faced and wild-eyed, and they take all the good parking spots after they emerge, blinking, into the soft dusk of a Friday night. But if you cross over the bridges and tunnels, you’ll come to suburbs, some of which are quite nice and mostly free of mole men.
If you commute on the Red Line, check out North Braintree. Mark my words, everyone’s gonna want to live in NoBrain! But the hottest suburb right now is Beckerwood, which is convenient to the commuter rail, the commuter boat, the Pike, the Silk Road, the Oregon Trail, the MetroWest dogsled route and of course the new canopy zip lines. As a word of caution, the town of Beckerwood is embroiled in a legal dispute over its ongoing attempt to annex Needham. These days you often see passionate Beckerwood residents pacing the roofs of the Newton tolls, holding signs that read, “We Need Ham!” Geopolitical scientists assert that this conflict isn’t about ham at all, but rather a play for Needham’s prized town reservoir and its strategically important fluoride reserves. However it plays out, the suburbs have, like, one good restaurant, so who cares?

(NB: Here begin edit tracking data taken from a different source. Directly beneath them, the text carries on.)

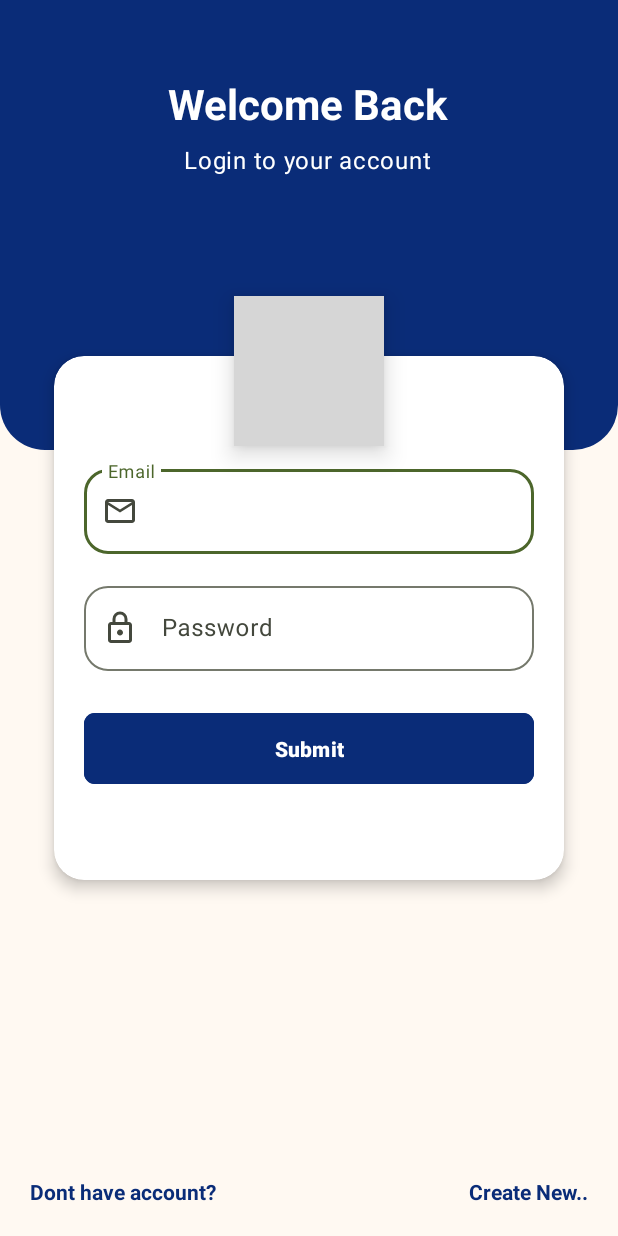
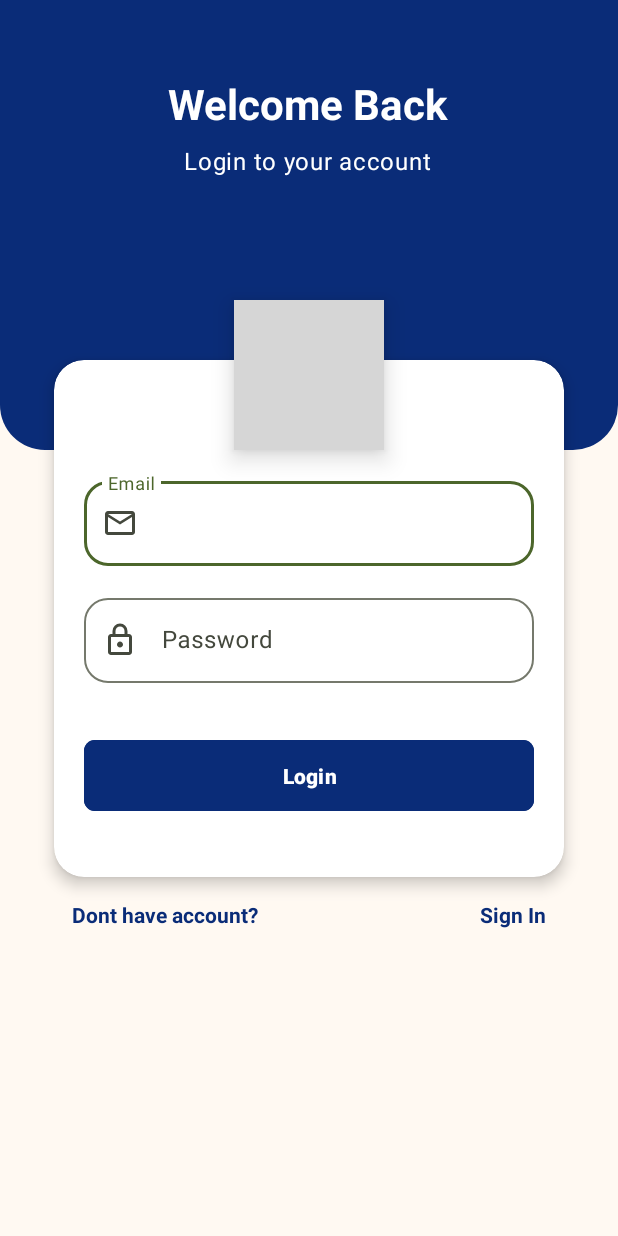
Before and after one commit to AdarshEZConnect/GatePassAndroid, an Android app: the screen it shows after launch (LoginActivity), on a phone screen of 412 x 824 dp. Run offline under Robolectric (Android 15) with nearby library versions, the phone set to English and light mode, and no system bars; Roboto replaces fonts that are not available here; grey boxes are pictures that could not be loaded.

Commit message:
Login screen Changed.

```diff
--- a/app/src/main/res/layout/activity_login.xml
+++ b/app/src/main/res/layout/activity_login.xml
@@ -6,14 +6,6 @@
     android:id="@+id/login_main"
     android:background="#FFF9F2">
 
-    <!-- Top Blue Background -->
-    <!-- Welcome Title -->
-
-    <!-- Subtext -->
-
-    <!-- Card Background -->
-
-    <!-- Card Background -->
     <View
         android:id="@+id/topBackground"
         android:layout_width="0dp"
@@ -68,19 +60,20 @@
             android:layout_width="match_parent"
             android:layout_height="wrap_content"
             android:orientation="vertical"
-            android:padding="20dp">
+            android:paddingLeft="20dp"
+            android:paddingRight="20dp">
 
             <com.google.android.material.textfield.TextInputLayout
                 android:layout_width="match_parent"
                 android:layout_height="wrap_content"
-                android:layout_marginTop="50dp"
+                android:layout_marginTop="75dp"
                 android:layout_marginBottom="16dp"
                 android:hint="Email"
                 app:boxBackgroundMode="outline"
+                app:boxCornerRadiusBottomEnd="16dp"
+                app:boxCornerRadiusBottomStart="16dp"
+                app:boxCornerRadiusTopEnd="16dp"
                 app:boxCornerRadiusTopStart="16dp"
-                app:boxCornerRadiusTopEnd="16dp"
-                app:boxCornerRadiusBottomStart="16dp"
-                app:boxCornerRadiusBottomEnd="16dp"
                 app:startIconDrawable="@drawable/mail_24px">
 
                 <com.google.android.material.textfield.TextInputEditText
@@ -96,10 +89,10 @@
                 android:layout_marginBottom="24dp"
                 android:hint="Password"
                 app:boxBackgroundMode="outline"
+                app:boxCornerRadiusBottomEnd="16dp"
+                app:boxCornerRadiusBottomStart="16dp"
+                app:boxCornerRadiusTopEnd="16dp"
                 app:boxCornerRadiusTopStart="16dp"
-                app:boxCornerRadiusTopEnd="16dp"
-                app:boxCornerRadiusBottomStart="16dp"
-                app:boxCornerRadiusBottomEnd="16dp"
                 app:startIconDrawable="@drawable/lock_24px">
 
                 <com.google.android.material.textfield.TextInputEditText
@@ -114,12 +107,13 @@
                 android:id="@+id/btn_login"
                 android:layout_width="match_parent"
                 android:layout_height="55dp"
+                android:layout_marginTop="10dp"
+                android:layout_marginBottom="40dp"
                 android:backgroundTint="#0A2C78"
-                android:text="Submit"
-                app:cornerRadius="7dp"
-                android:layout_marginBottom="40dp"
+                android:text="Login"
                 android:textColor="@android:color/white"
-                android:textStyle="bold" />
+                android:textStyle="bold"
+                app:cornerRadius="7dp" />
 
         </LinearLayout>
     </androidx.cardview.widget.CardView>
@@ -142,27 +136,28 @@
     <!-- Step Indicator -->
 
     <!-- Back Button -->
+
     <TextView
         android:layout_width="wrap_content"
         android:layout_height="wrap_content"
-        android:layout_margin="20dp"
         android:layout_marginStart="48dp"
-        android:layout_marginBottom="172dp"
+        android:layout_marginTop="15dp"
         android:text="Dont have account?"
         android:textColor="#0A2C78"
         android:textStyle="bold"
-        app:layout_constraintBottom_toBottomOf="parent"
+        app:layout_constraintTop_toBottomOf="@+id/cardContainer"
         app:layout_constraintStart_toStartOf="parent" />
 
     <TextView
         android:id="@+id/tv_signup"
         android:layout_width="wrap_content"
         android:layout_height="wrap_content"
-        android:text="Create New.."
+        android:text="Sign In"
         android:textColor="#0A2C78"
         android:textStyle="bold"
-        android:layout_margin="20dp"
-        app:layout_constraintBottom_toBottomOf="parent"
+        android:layout_marginEnd="48dp"
+        android:layout_marginTop="15dp"
+        app:layout_constraintTop_toBottomOf="@+id/cardContainer"
         app:layout_constraintEnd_toEndOf="parent"/>
 
 </androidx.constraintlayout.widget.ConstraintLayout>
```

Of course, even South Boston still has undiscovered pockets of potential, like South E Street. South E Southie is proximate to a singing telegram business that will dispatch a guy in a gorilla costume to sing you “Happy Birthday.” I’m actually not making that up. Someone please order me one, and quickly. I’m double-parked.